Every record must appear in your copy exactly as written, with no pictures.

[Structured diff data]
•••

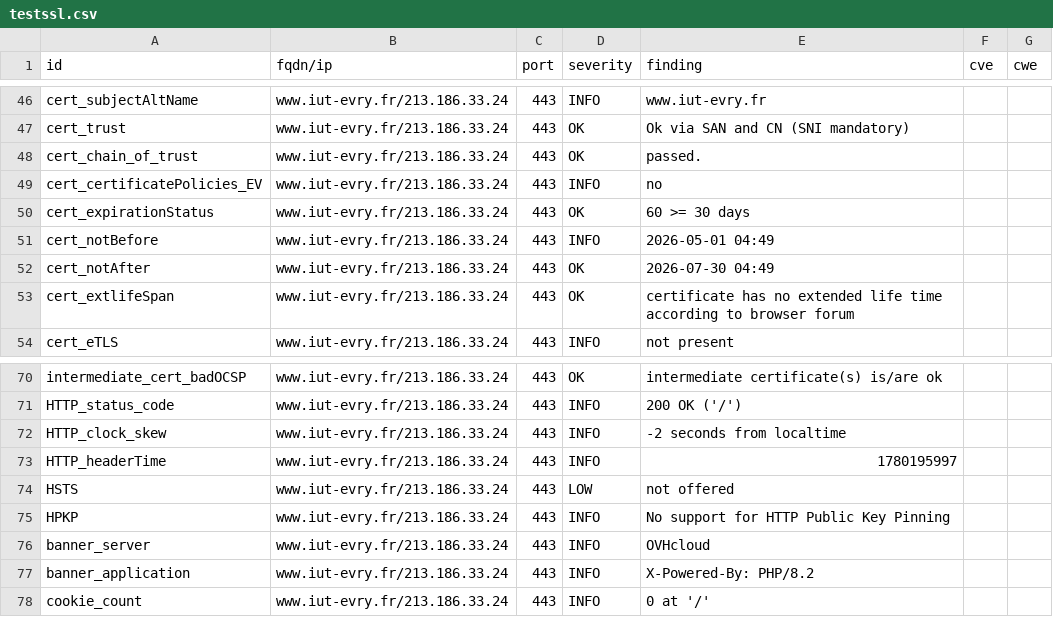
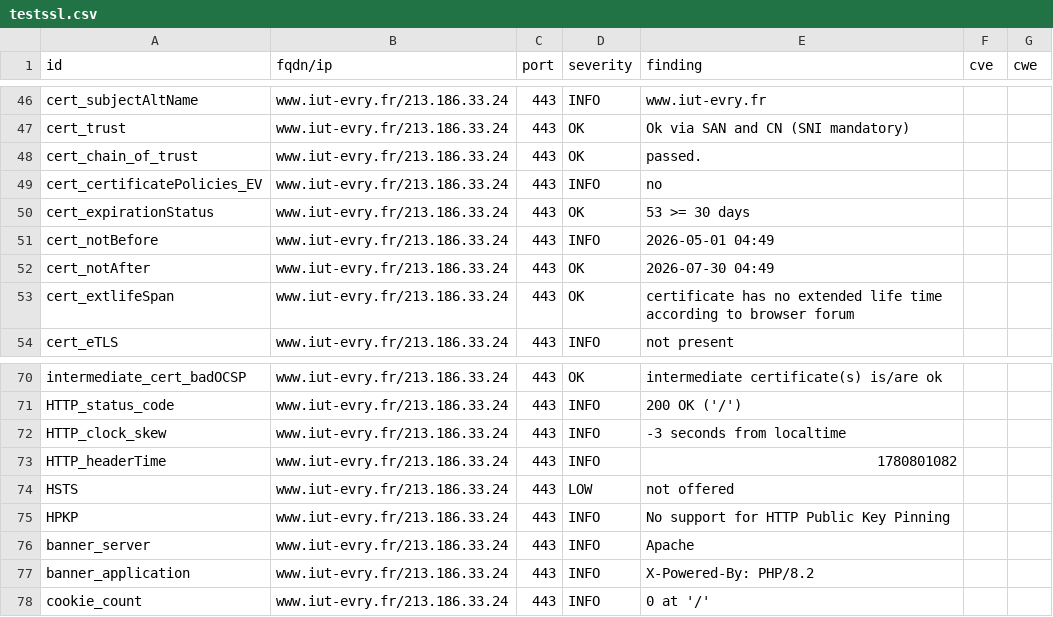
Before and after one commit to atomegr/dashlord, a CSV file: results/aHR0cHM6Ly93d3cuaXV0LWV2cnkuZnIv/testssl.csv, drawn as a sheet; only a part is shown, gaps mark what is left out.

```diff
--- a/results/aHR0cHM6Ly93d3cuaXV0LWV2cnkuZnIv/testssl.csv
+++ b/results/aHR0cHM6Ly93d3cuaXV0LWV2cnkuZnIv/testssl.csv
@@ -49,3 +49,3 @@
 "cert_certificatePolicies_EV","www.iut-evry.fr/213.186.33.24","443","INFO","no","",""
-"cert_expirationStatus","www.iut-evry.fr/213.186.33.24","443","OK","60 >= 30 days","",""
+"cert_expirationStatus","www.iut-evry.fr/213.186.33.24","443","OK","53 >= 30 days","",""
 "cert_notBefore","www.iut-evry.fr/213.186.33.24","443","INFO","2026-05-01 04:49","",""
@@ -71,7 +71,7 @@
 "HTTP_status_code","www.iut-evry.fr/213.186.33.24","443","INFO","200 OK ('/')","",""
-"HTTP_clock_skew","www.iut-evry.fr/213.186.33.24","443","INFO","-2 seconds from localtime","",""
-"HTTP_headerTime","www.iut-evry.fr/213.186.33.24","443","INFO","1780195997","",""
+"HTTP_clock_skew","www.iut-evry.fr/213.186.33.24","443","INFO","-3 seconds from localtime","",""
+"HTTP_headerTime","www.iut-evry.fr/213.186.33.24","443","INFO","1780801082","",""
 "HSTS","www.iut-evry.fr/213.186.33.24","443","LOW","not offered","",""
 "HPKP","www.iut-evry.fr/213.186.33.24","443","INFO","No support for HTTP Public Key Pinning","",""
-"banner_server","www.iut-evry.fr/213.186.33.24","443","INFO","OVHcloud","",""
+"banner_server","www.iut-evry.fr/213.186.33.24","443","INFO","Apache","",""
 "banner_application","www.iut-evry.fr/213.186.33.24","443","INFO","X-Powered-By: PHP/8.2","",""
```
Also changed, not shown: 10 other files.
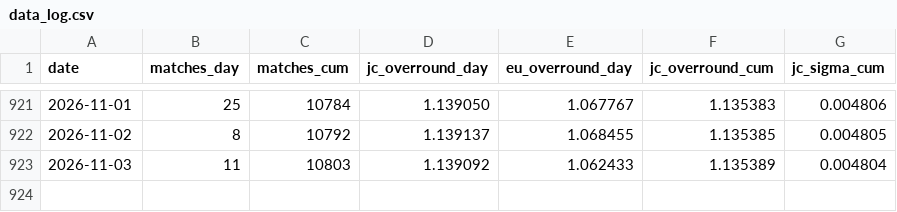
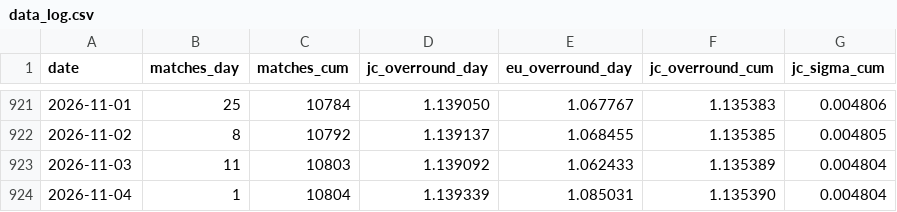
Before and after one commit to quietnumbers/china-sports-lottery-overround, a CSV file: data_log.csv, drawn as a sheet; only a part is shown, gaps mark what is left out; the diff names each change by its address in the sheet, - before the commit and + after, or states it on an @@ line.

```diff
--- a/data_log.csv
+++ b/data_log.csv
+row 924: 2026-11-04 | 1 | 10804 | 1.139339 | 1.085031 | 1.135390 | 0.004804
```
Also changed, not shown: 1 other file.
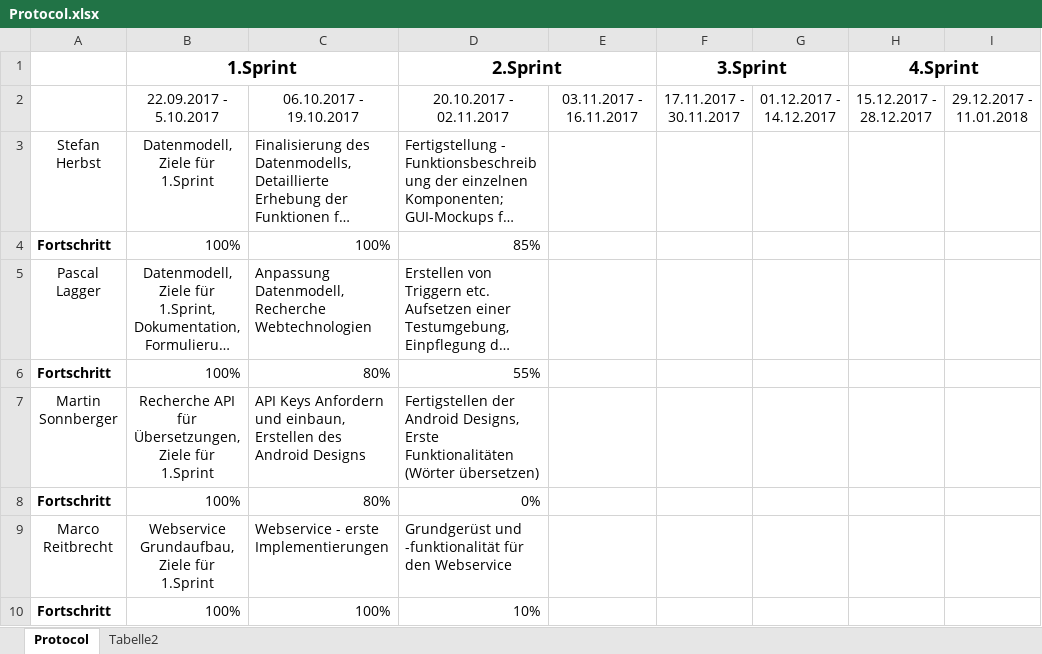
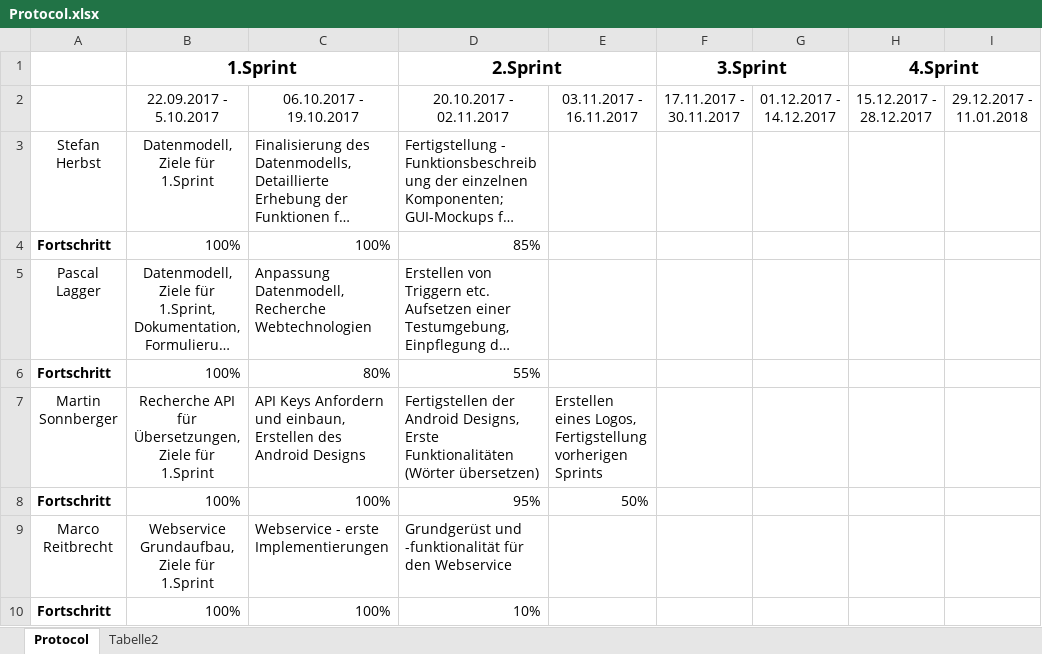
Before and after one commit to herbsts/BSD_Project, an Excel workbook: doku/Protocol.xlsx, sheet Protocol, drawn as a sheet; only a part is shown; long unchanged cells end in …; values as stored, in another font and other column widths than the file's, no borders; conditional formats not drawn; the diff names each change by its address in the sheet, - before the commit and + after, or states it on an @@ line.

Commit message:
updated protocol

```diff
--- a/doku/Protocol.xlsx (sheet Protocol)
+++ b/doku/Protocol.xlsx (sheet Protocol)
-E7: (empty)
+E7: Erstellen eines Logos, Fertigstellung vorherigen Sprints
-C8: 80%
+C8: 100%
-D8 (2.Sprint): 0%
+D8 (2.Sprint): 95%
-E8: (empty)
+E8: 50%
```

•••

(Expected answer):
Before and after one commit to atomegr/dashlord, a CSV file: results/aHR0cHM6Ly93d3cuaXV0LWV2cnkuZnIv/testssl.csv, drawn as a sheet; only a part is shown, gaps mark what is left out.

```diff
--- a/results/aHR0cHM6Ly93d3cuaXV0LWV2cnkuZnIv/testssl.csv
+++ b/results/aHR0cHM6Ly93d3cuaXV0LWV2cnkuZnIv/testssl.csv
@@ -49,3 +49,3 @@
 "cert_certificatePolicies_EV","www.iut-evry.fr/213.186.33.24","443","INFO","no","",""
-"cert_expirationStatus","www.iut-evry.fr/213.186.33.24","443","OK","60 >= 30 days","",""
+"cert_expirationStatus","www.iut-evry.fr/213.186.33.24","443","OK","53 >= 30 days","",""
 "cert_notBefore","www.iut-evry.fr/213.186.33.24","443","INFO","2026-05-01 04:49","",""
@@ -71,7 +71,7 @@
 "HTTP_status_code","www.iut-evry.fr/213.186.33.24","443","INFO","200 OK ('/')","",""
-"HTTP_clock_skew","www.iut-evry.fr/213.186.33.24","443","INFO","-2 seconds from localtime","",""
-"HTTP_headerTime","www.iut-evry.fr/213.186.33.24","443","INFO","1780195997","",""
+"HTTP_clock_skew","www.iut-evry.fr/213.186.33.24","443","INFO","-3 seconds from localtime","",""
+"HTTP_headerTime","www.iut-evry.fr/213.186.33.24","443","INFO","1780801082","",""
 "HSTS","www.iut-evry.fr/213.186.33.24","443","LOW","not offered","",""
 "HPKP","www.iut-evry.fr/213.186.33.24","443","INFO","No support for HTTP Public Key Pinning","",""
-"banner_server","www.iut-evry.fr/213.186.33.24","443","INFO","OVHcloud","",""
+"banner_server","www.iut-evry.fr/213.186.33.24","443","INFO","Apache","",""
 "banner_application","www.iut-evry.fr/213.186.33.24","443","INFO","X-Powered-By: PHP/8.2","",""
```
Also changed, not shown: 10 other files.
Before and after one commit to quietnumbers/china-sports-lottery-overround, a CSV file: data_log.csv, drawn as a sheet; only a part is shown, gaps mark what is left out; the diff names each change by its address in the sheet, - before the commit and + after, or states it on an @@ line.

```diff
--- a/data_log.csv
+++ b/data_log.csv
+row 924: 2026-11-04 | 1 | 10804 | 1.139339 | 1.085031 | 1.135390 | 0.004804
```
Also changed, not shown: 1 other file.
Before and after one commit to herbsts/BSD_Project, an Excel workbook: doku/Protocol.xlsx, sheet Protocol, drawn as a sheet; only a part is shown; long unchanged cells end in …; values as stored, in another font and other column widths than the file's, no borders; conditional formats not drawn; the diff names each change by its address in the sheet, - before the commit and + after, or states it on an @@ line.

Commit message:
updated protocol

```diff
--- a/doku/Protocol.xlsx (sheet Protocol)
+++ b/doku/Protocol.xlsx (sheet Protocol)
-E7: (empty)
+E7: Erstellen eines Logos, Fertigstellung vorherigen Sprints
-C8: 80%
+C8: 100%
-D8 (2.Sprint): 0%
+D8 (2.Sprint): 95%
-E8: (empty)
+E8: 50%
```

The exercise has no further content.